The bleak numbers in November and December snuffed out hopes of an early recovery in town revenues inspired by the October jump.
“Back in October it was like, ‘wow, we’ve turned the corner,’” said Evans. “Unfortunately for us, we turned the corner for one month.”
In a council study session before the meeting, Galbraith laid out some options for closing the budget gap. The town has little ability to raise more revenues by increasing taxes mid year and has already raided the water department’s reserve funds for a $1 million loan.
The town’s payroll runs to almost $8 million annually. The two-day-a-month furloughs for half a year will save about $600,000 to $750,000.
The council asked Galbraith to work out the details of some of the other options before next Wednesday.
The budget report presented on Thursday estimated that a 5 percent, across-the-board pay cut would save another $183,000 to $247,000.
Much of that would come from police, with its $1.8 million in annual salaries and the fire department with an annual payroll of $1.3 million — with another $400,000 for police and fire dispatchers. Those two departments account for nearly half of the town’s payroll.
The town could also eliminate all part-time and temporary workers, which would mostly affect the parks department and the fire department’s on-call program. That would save about $123,000.
The town could also change various employee benefits, like boosting the share of the health insurance plan workers would pay out of their own pocket from 19 to 25 percent. That would save about $80,000 in six months.
The budget estimates also raised the specter of reducing contracts with community agencies, like the Payson Senior Center and the Humane Society of Central Arizona. The town currently has yearly contracts with the Humane Society for about $89,000 and some $138,000 with an array of other groups.
Evans said the council at present hopes to leave intact a roughly $650,000 fund balance for emergencies through the end of the year.

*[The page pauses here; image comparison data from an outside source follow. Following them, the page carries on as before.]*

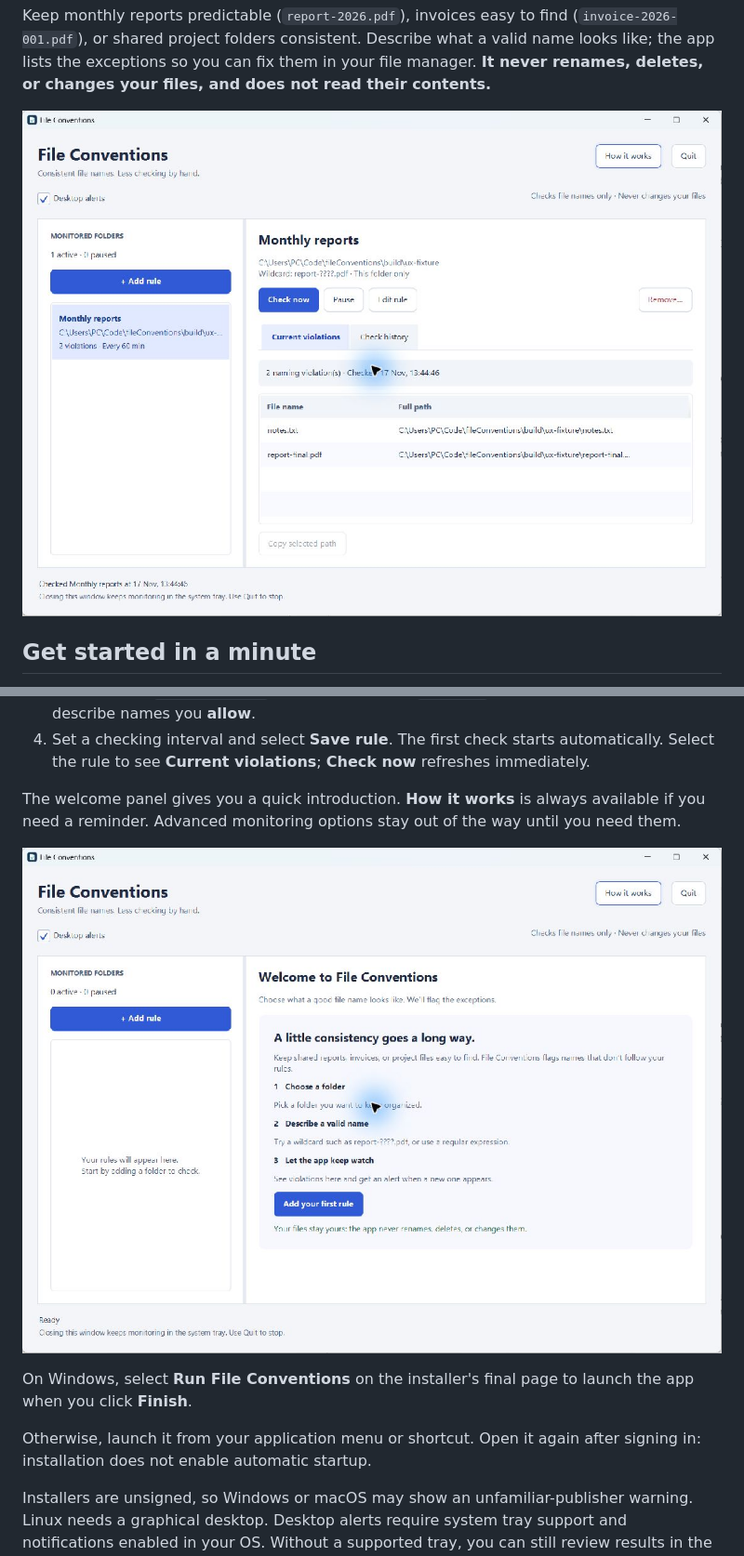
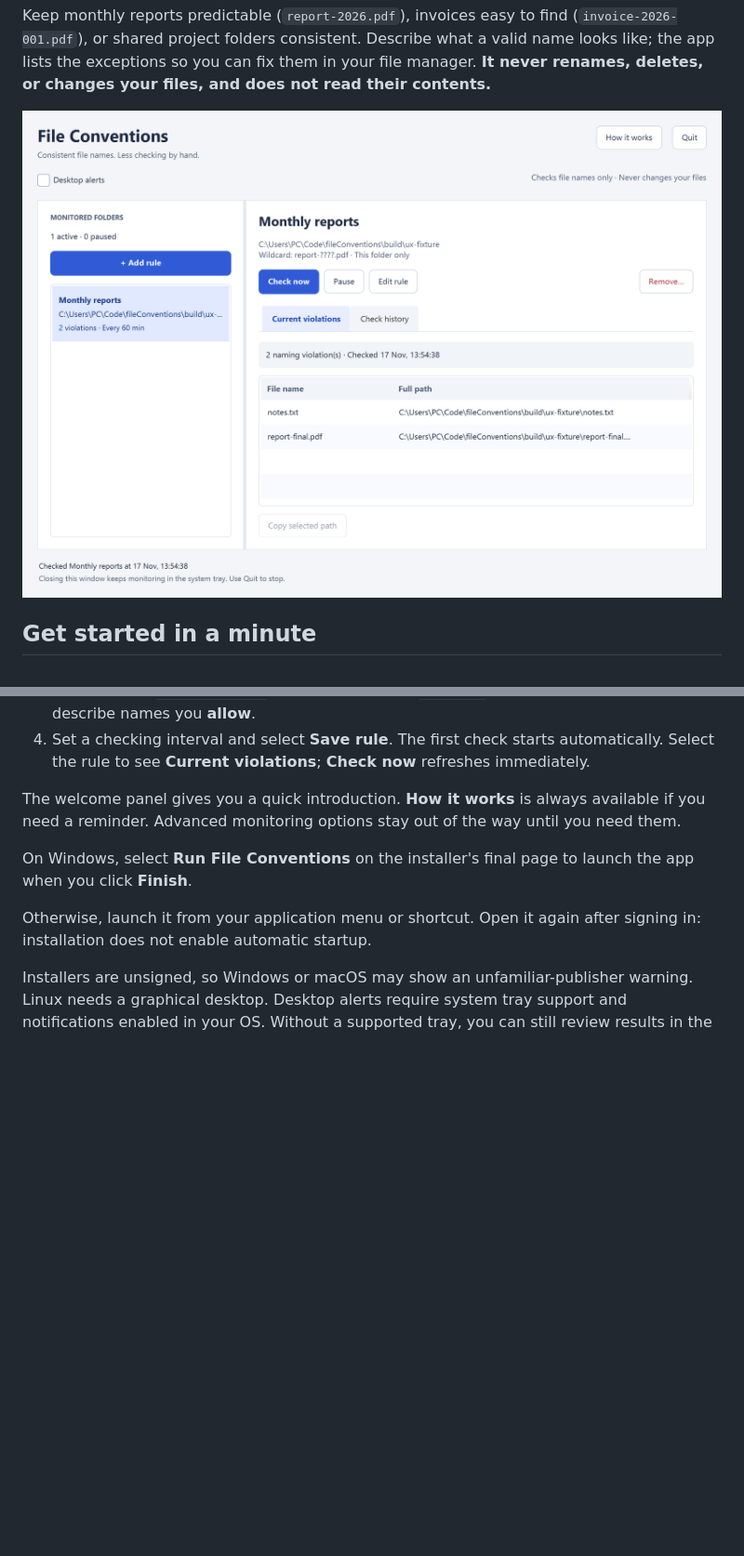
Before and after one commit to PatrikTrefil/fileConventions, a Markdown page: README.md, 2 parts joined by grey strips. Shown at 93% size. Rendered like a GitHub page; pictures changed too: docs/images/app.jpg (deleted), docs/images/app.png, docs/images/welcome.jpg (deleted); blank space fills up the shorter version.

Commit message:
Use one sharp cursor-free README screenshot

```diff
--- a/README.md
+++ b/README.md
@@ -12,7 +12,7 @@
 
 Keep monthly reports predictable (`report-2026.pdf`), invoices easy to find (`invoice-2026-001.pdf`), or shared project folders consistent. Describe what a valid name looks like; the app lists the exceptions so you can fix them in your file manager. **It never renames, deletes, or changes your files, and does not read their contents.**
 
-![File Conventions showing a naming rule and two file names that break it](docs/images/app.jpg)
+![File Conventions showing a naming rule and two file names that break it](docs/images/app.png)
 
 ## Get started in a minute
 
@@ -22,8 +22,6 @@ Keep monthly reports predictable (`report-2026.pdf`), invoices easy to find (`in
 4. Set a checking interval and select **Save rule**. The first check starts automatically. Select the rule to see **Current violations**; **Check now** refreshes immediately.
 
 The welcome panel gives you a quick introduction. **How it works** is always available if you need a reminder. Advanced monitoring options stay out of the way until you need them.
-
-![The first-run welcome panel explains the three steps to start monitoring](docs/images/welcome.jpg)
 
 On Windows, select **Run File Conventions** on the installer's final page to launch the app when you click **Finish**.
 
```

Bleak budget predictions for local government issued by State Treasurer Dean Martin proved the last straw for the council hoping for an improvement in tax revenues in a recovery that at least in Rim Country has failed to boost sales.
“Our biggest problem,” said Evans, “isn’t that we don’t have outsiders coming into town and spending money — it’s that our local residents are going to the market and spending $50 when they used to spend $100 — and that becomes a self-fulfilling prophecy.”